CAFTA: A Matter of Economic and National Security
By: Rep. Rodney Frelinghuysen (NJ-11)
June 27, 2005
Two decades ago, Costa Rica, El Salvador, Guatemala, Honduras, and Nicaragua were engaged in internal strife, border disputes, and teetered on the brink of permanent civil war and communist rule. At the time, this region of Central America and the Caribbean island of the Dominican Republic were considered by many to be a breeding ground for instability, international crime, and threat to national security.
Today, freedom is on the march as elected leaders in these countries embrace democratic reforms, fight back against corruption and crime, strengthen the rule of law, work to reduce poverty, and stand side-by-side with the United States to win the global war against terrorism.
Certainly, forces that oppose democracy still exist in places like Venezuela and Brazil, but for the sake of national security America has a responsibility to help Central America fight threats to their newly-formed democratic institutions.
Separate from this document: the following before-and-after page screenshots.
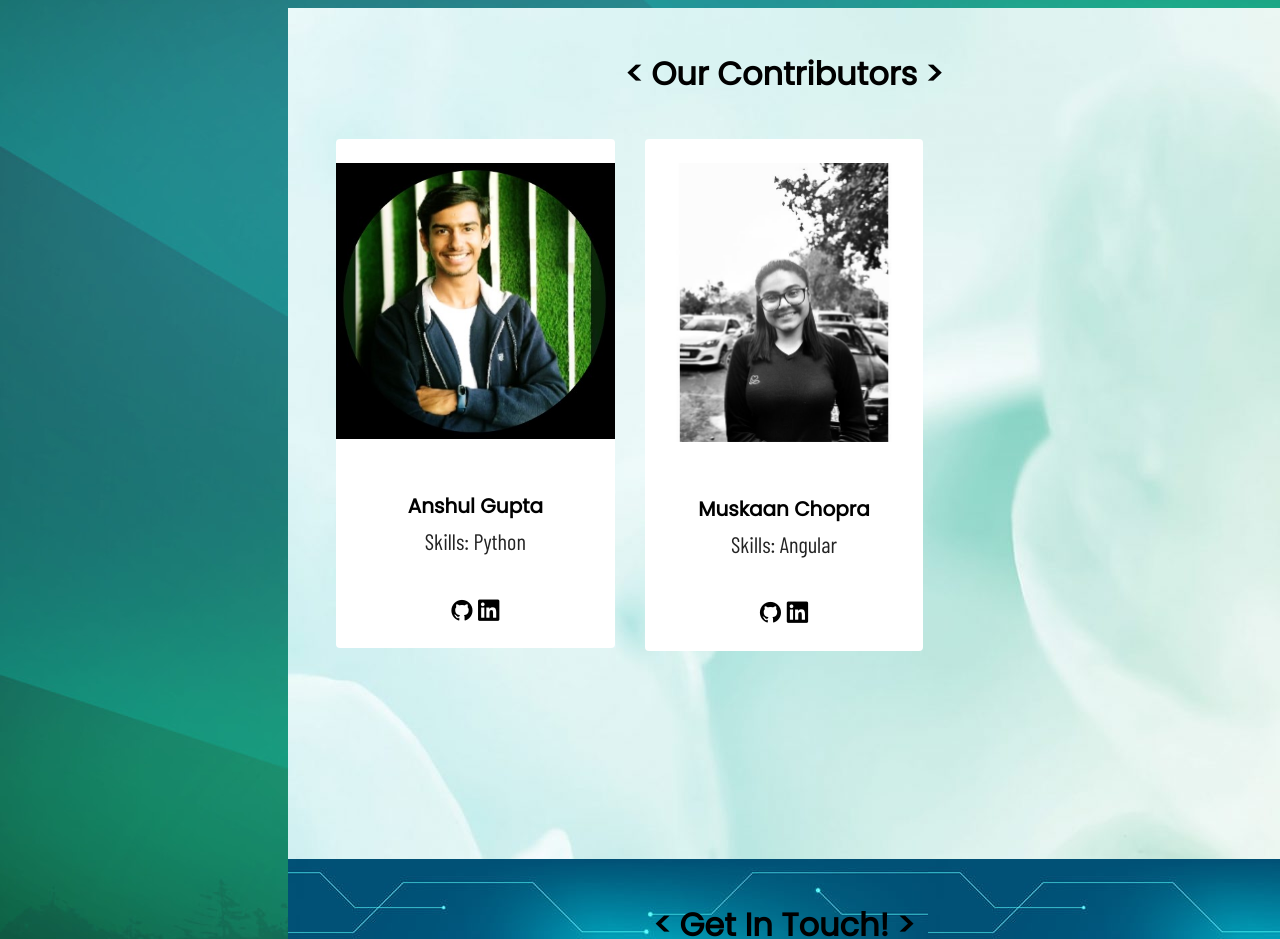
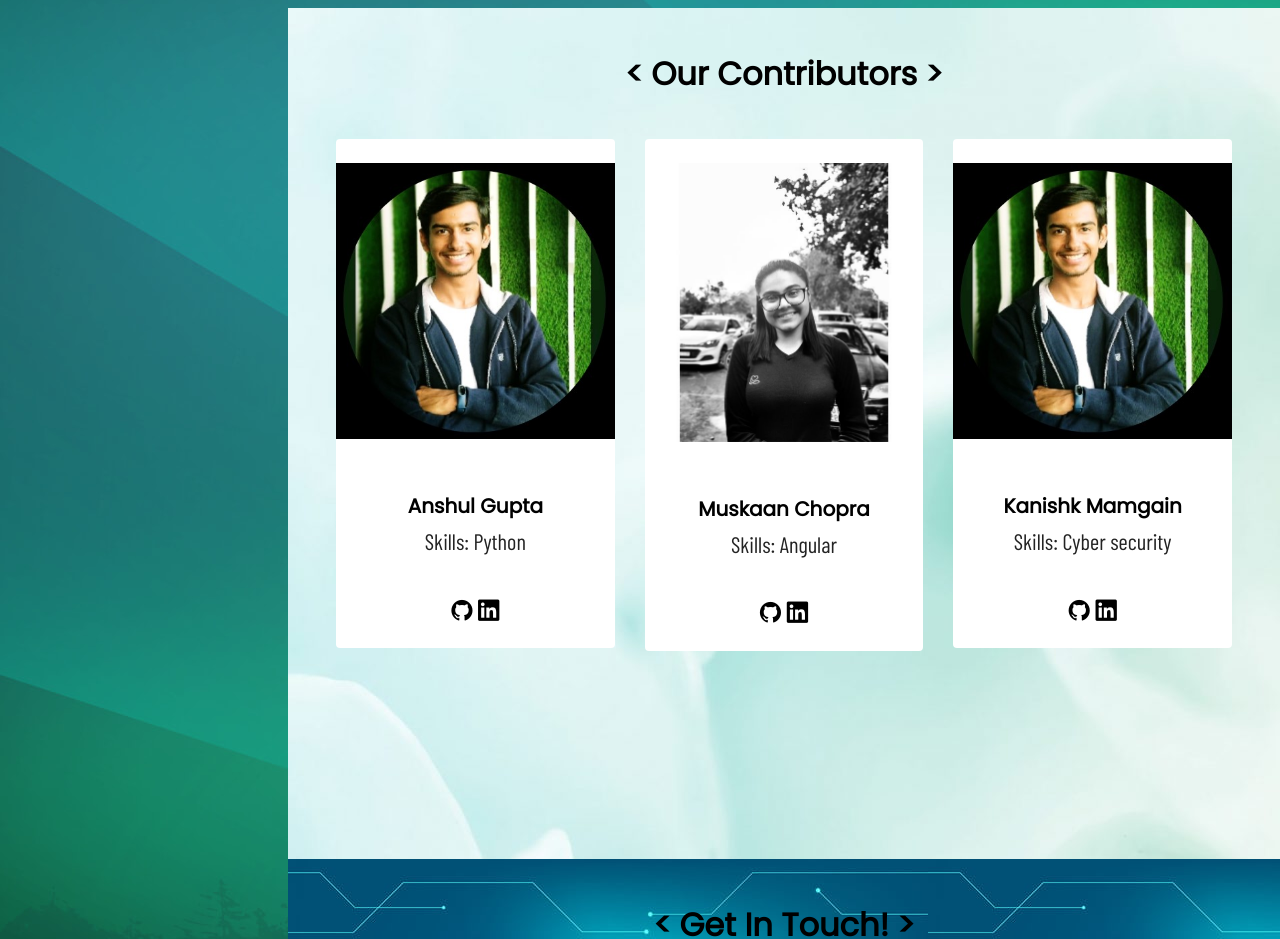
Before and after one commit to sahib-007/DSA-CCET, a plain HTML site: page index.html in a window 1280 px wide. Shown: the part 2580-3519 px from the top of the page. Drawn offline with nearby package versions, Linux system fonts and the light colour scheme; a web font is replaced by a local one.

Commit message:
Updated by

```diff
--- a/index.html
+++ b/index.html
@@ -179,10 +179,9 @@
                   <div class="card-body">
                    <a href="https://www.github.com/anshulg954"  target="_blank"><i class="devicon-github-plain" title="Github"></i></a>
                    <a href="https://www.linkedin.com/in/anshul-gupta-64886a185/" target="_blank"><i class="devicon-linkedin-plain"></i></a>
-
-                                    </div>
-              </div>
-          </div>
+                  </div>
+               </div>
+            </div>
 
         -->
               <div class="col-12 col-md-6 col-lg-4">
@@ -214,6 +213,23 @@
                                       </div>
                 </div>
             </div>
+            <div class="col-12 col-md-6 col-lg-4">
+              <div class="card mb-5">
+                  <p class="edu-icons pt-4">
+                      <img class="img-fluid img-profile mb-3" src="img/anshul.jpg" alt="Profile Picture"/>
+                  </p>
+                  <h5 class="pt-4">Kanishk Mamgain</h5>
+                  <p>Skills: Cyber security</p>
+                  <div class="card-body">
+                   <a href="https://www.github.com/kanishkmamgain"  target="_blank"><i class="devicon-github-plain" title="Github"></i></a>
+                   <a href="https://www.linkedin.com/in/kanishk-mamgain-318381191/" target="_blank"><i class="devicon-linkedin-plain"></i></a>
+                  </div>
+               </div>
+            </div>
+
+
+
+
 
 
 
```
Economic reform is a critical component of this strategy, and the Central American Free Trade Agreement (CAFTA) is crucial for helping the region achieve economic growth while simultaneously strengthening America s national security.
CAFTA is more than just about trade - it is a signal of our commitment to security and stability throughout the entire region. As former President Jimmy Carter recently said in a letter to the House Ways and Means Committee, if America "were to turn its backs on CAFTA, it would undercut these fragile democracies, compel them to retreat to protectionism and make it harder for them to cooperate with the U.S." This agreement reinforces the United States' support for expanding freedom and democracy, spreading more peace and prosperity throughout this hemisphere, and improving economic growth, which is critical to diminishing the wave of illegal immigration across our borders.
Of course, by opening our doors to freer and fairer trade with Central America, CAFTA also has the potential to produce significant economic benefits here at home.
Today, millions, if not billions, of people worldwide rely on medicines, telecommunications devices, agricultural products, fabrics, and other goods manufactured right here in New Jersey. From South Africa to Singapore, countries count on New Jersey-made products to cook, clothe their children, keep in touch with family members, and literally save lives. Yet, no matter how good our products are, or how many people around the world need them, the rules are not always fair when America trades with other nations.
Right now, we have one-way trade with the CAFTA region. This means that 80 percent of goods from Central America and the Dominican Republic enter our nation without having to pay a tax. However, these same nations impose a tax on many American products when they enter their markets. Even if the goods hardworking Americans produce are far more superior to foreign-made products, these types of economic barriers put American businesses and workers at an unfair disadvantage.
CAFTA will level the playing field once and for all. For the first time, most of the foreign taxes that American businesses are forced to pay for their products to reach 44 million consumers in Central America and the Dominican Republic will be eliminated. The U.S. Chamber of Commerce estimates that this trade agreement saves nearly $1 billion a year in taxes on U.S. manufactured goods, expanding opportunities for American businesses to save money, produce more goods, and hire more workers.
For New Jersey, CAFTA will increase business productivity, create more highly skilled jobs, and strengthen our state s competitiveness in the global economy. In 2004, New Jersey businesses exported more than $207 million in pharmaceutical supplies, electronics, fabrics, plastic products, cleaning compounds, and other goods to Central America, making our state the 17th-largest exporter among the fifty U.S. states. A level playing field with Central America will enhance the prospects for New Jersey manufacturers to produce and ship everything from aspirin to zinc all of which is good for New Jersey s economy and job market.
The largest New Jersey-made export to Central America and the Dominican Republic is fabric, used mainly for clothing. In fact, New Jersey's fabric exports to Central America are growing, increasing more than three-fold from $10 million in 2000 to $33 million in 2004. China, however, has made inroads into Central and South America and the Caribbean, as both an investor and exporter of fabric and yarn. By requiring that Central America and the Dominican Republic make apparel sewn only with fabric and yarn produced by American workers, CAFTA improves the competitiveness of New Jersey s textile manufacturers, supports New Jersey workers, and gives them a critical advantage over their very aggressive Chinese rivals.
Some critics of CAFTA contend that labor conditions in Central America and the Dominican Republic must improve before the U.S. enters into a trade agreement with them. Certainly, there is room for substantial improvement. However, the answer to enforcing labor standards in Central America is not to reject CAFTA, but rather to use this historic agreement as an opportunity to ensure their labor laws receive more attention and resources.
Right now, CAFTA is the best economic security, homeland security, and democratic reform policy available for Central America and the United States. Free and fair trade will promote economic freedom while opening new markets for American businesses. This trade agreement merits Congress's support.
Rep. Rodney Frelinghuysen (NJ-11) represents all of Morris County, and portions of Sussex, Essex, Passaic and Somerset counties in New Jersey.